The savvy folks at Crew have the same issue. They found that, “the typical diversion caused by email (or similar things, like Slack) is 9 minutes and 30 seconds in length. After that, it takes 16 minutes to resume work on your primary task. The average knowledge worker encounters 87 distractions a day.” The total lost time is staggering.
Our days are chopped up into work moments and not work days; this is stressful. Here are some ways we have eliminated distractions so we can do better work.
Email and Slack
Sometimes it feels like all we do is check email. According to Crew’s research, you spend about 28% of your time doing email. I bet you can think of a better use for all that time.
If you use a chat program like Skype or Slack (like we do), then you have something else vying for your attention.
Email and Slack should help you get work done, not prevent it.
The Importance of Flow
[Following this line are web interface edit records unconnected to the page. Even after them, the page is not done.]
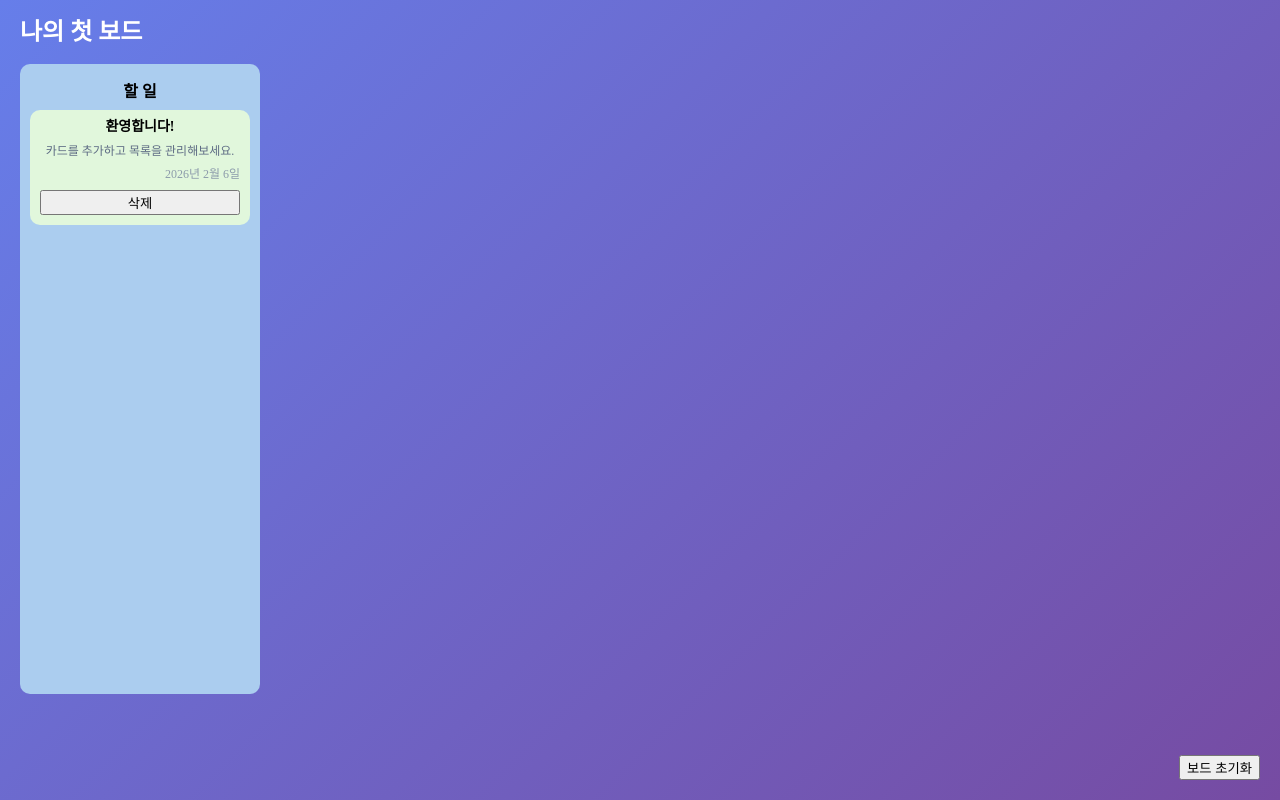
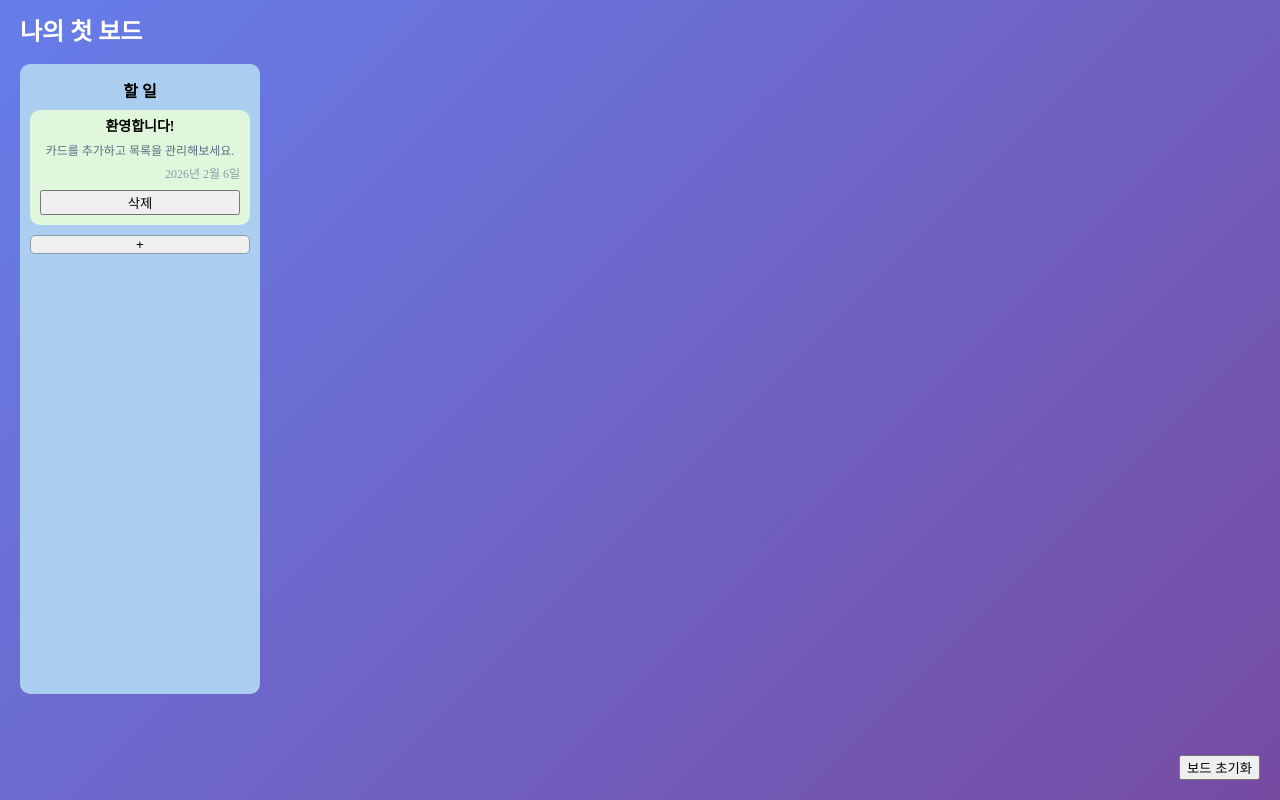
Before and after one commit to mocking-tiger/re-re-board, a React (Create React App) app: page / in a window 1280 px wide. Built offline with nearby package versions, Linux system fonts and the light colour scheme.

Commit message:
feat: 카드 추가 기능

```diff
--- a/src/components/Board/Board.tsx
+++ b/src/components/Board/Board.tsx
@@ -1,25 +1,50 @@
 import './Board.css';
 import List from '../List/List';
 import { useState } from 'react';
-import { Board as BoardType } from '../../types/types';
-import { getBoard, initialBoard } from '../../utils/storage';
+import { Board as BoardType, Card as CardType } from '../../types/types';
+import { getBoard, initialBoard, saveBoard } from '../../utils/storage';
+import { generateId, getNextDisplayOrder } from '../../utils/helpers';
 
 const Board = () => {
   const [board, setBoard] = useState<BoardType | null>(() => getBoard() || initialBoard());
 
-  const addCard = (listId: string, title: string) => {};
+  const addCard = (listId: string) => {
+    if (!board) return;
+
+    const newCard: CardType = {
+      id: generateId(),
+      title: '새 카드',
+      description: '내용을 입력하세요',
+      displayOrder: getNextDisplayOrder(
+        board.lists.find((list) => list.id === listId)?.cards || []
+      ),
+      createdAt: new Date(),
+      listId,
+    };
+
+    const newBoard = {
+      ...board,
+      lists: board.lists.map((list) =>
+        list.id === listId ? { ...list, cards: [...list.cards, newCard] } : list
+      ),
+    };
+    setBoard(newBoard);
+    saveBoard(newBoard);
+  };
 
   const deleteCard = (listId: string, cardId: string) => {
     if (!board) return;
 
-    setBoard({
+    const newBoard = {
       ...board,
       lists: board.lists.map((list) =>
         list.id === listId
           ? { ...list, cards: list.cards.filter((card) => card.id !== cardId) }
           : list
       ),
-    });
+    };
+    setBoard(newBoard);
+    saveBoard(newBoard);
   };
 
   if (!board) {
--- a/src/components/List/List.css
+++ b/src/components/List/List.css
@@ -6,6 +6,7 @@
   background-color: #abcdef;
   border-radius: 10px;
   overflow-y: auto;
+  position: relative;
 
   scrollbar-width: none;
   scrollbar-color: #78a3c7 #e3edf7;
@@ -19,6 +20,13 @@
   font-weight: bold;
 }
 
+.list-add-card-button {
+  width: 100%;
+  margin-top: 10px;
+  border: 1px solid #8c9bab;
+  border-radius: 5px;
+}
+
 .list-cards {
   display: flex;
   flex-direction: column;
--- a/src/components/List/List.tsx
+++ b/src/components/List/List.tsx
@@ -8,7 +8,7 @@ const List = ({
   onDeleteCard,
 }: {
   list: ListType;
-  onAddCard: (listId: string, title: string) => void;
+  onAddCard: (listId: string) => void;
   onDeleteCard: (listId: string, cardId: string) => void;
 }) => {
   return (
@@ -19,6 +19,9 @@ const List = ({
           <Card key={card.id} card={card} onDeleteCard={onDeleteCard} />
         ))}
       </div>
+      <button className="list-add-card-button" onClick={() => onAddCard(list.id)}>
+        +
+      </button>
     </div>
   );
 };
--- a/src/utils/helpers.ts
+++ b/src/utils/helpers.ts
@@ -1,3 +1,5 @@
+import { OrderableObject } from '../types/types';
+
 export const generateId = () => {
   // Math.random().toString(36)은 난수를 36진수 문자열(숫자+영문 소문자)로 변환(예: '0.123456789abcdef').
   return `${Date.now()}-${Math.random().toString(36).slice(2, 9)}`;
@@ -16,3 +18,7 @@ export const formatDate = (date: Date) => {
     day: 'numeric',
   }).format(date);
 };
+
+export const getNextDisplayOrder = (orderableObject: OrderableObject[]) => {
+  return Math.max(...orderableObject.map((obj) => obj.displayOrder)) + 1;
+};
```
Also changed, not shown: src/types/types.ts (+8 -0 lines).
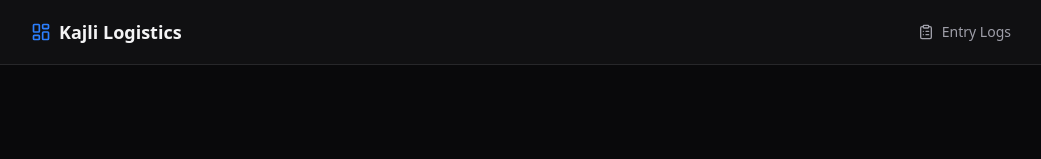
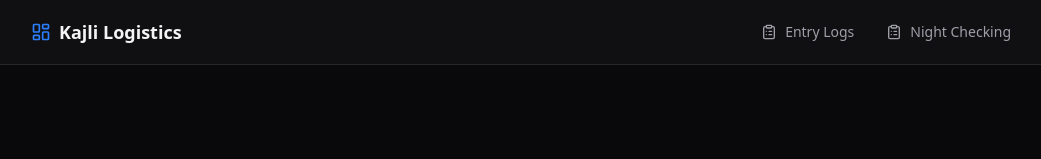
Before and after one commit to Adi-01/forums, a Next.js app: page /kajli in a window 1280 px wide. Shown: the top 159 px of the page, without its empty margins (113-1154 px from the left). Built offline with nearby package versions, Linux system fonts and the light colour scheme; no server answers.

Commit message:
added kajli admin side nav

```diff
--- a/app/kajli/page.tsx
+++ b/app/kajli/page.tsx
@@ -37,6 +37,13 @@ export default async function KajliEntryPage() {
               <ClipboardList className="h-4 w-4" />
               Entry Logs
             </Link>
+            <Link
+              href="/nightchecking"
+              className="flex items-center gap-2 px-3 py-2 rounded-md text-sm font-medium text-zinc-400 hover:text-zinc-100 hover:bg-zinc-800/50 transition-all"
+            >
+              <ClipboardList className="h-4 w-4" />
+              Night Checking
+            </Link>
 
             {/* 2. Godown Summary (ADMIN ONLY) */}
             {isAdmin && (
```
Think of flow like a stream. The water keeps moving despite any obstacles in its path. The same is true of the deep concentration and focus of your mental flow. You keep moving along a singular path to a singular destination.
When we find ourselves in flow, we glance up at the clock and realize that an hour or two has flown by. It’s exhilarating, refreshing, and lot more efficient than stopping and starting every few minutes.
“The power to concentrate was the most important thing. Living without this power would be like opening one’s eyes without seeing anything.” – Haruki Murakami
But flow isn’t easy. You have to work at it.
How We Eliminate Obstacles
1. Turn notifications off
If you use a Mac, launch system preferences, click notifications, find the offending app, and click “none.” Whether you think so or not, those notifications are sapping your focus and chopping up your work day.
2. Turn email off
If your primary role is not checking email, then there’s nothing wrong with turning it off. Even removing the app from your dock can restore some of your sanity. Batch checking your email into a couple times a day. I check mine in the morning and the afternoon and don’t think about it once in-between. You might want to check it more frequently, but even every hour or two is a huge improvement over constantly leaving it open.
3. Turn Slack off
Notice, I said turn Slack off, not set yourself as away. That little green light is the only indicator (especially for our remote team) that you are on and working. Setting yourself as away is not clear, and you can forget the setting is even on.
If you need to be away, announce in your team’s general chat room that you’re going offline for X hours or minutes to focus on Y. This tells everyone that you’re working and when they can reach you next. If something is urgent, you can always call someone.
The important thing here is to come back online when you say you are going to. Set a phone reminder or use an app (like Minutes) to be used as a reminder. (Slack, we love you. But sometimes we need some alone time :)).
4. Work remotely
Our office workers can work remotely pretty much whenever they need or want to. Sometimes a scene change is all you need to get into flow. It creates an obvious physical barrier from the normal office interruptions.
5. Tune out
If you don’t already have a pair of noise-canceling headphones, get a pair (like these). Don’t feel rude letting other people know that you’re focusing on something and can’t talk right now. Also, feel free to move to another room whenever you need to take a call or get some alone time.
6. Single task
There is no such thing as multitasking. It is just a single task changing really, really quickly. It’s taxing and inefficient. Focus on the one thing that adds the most value to your client or organization, get it done, and move on to the next task.
How do you get into flow? Share your tips below!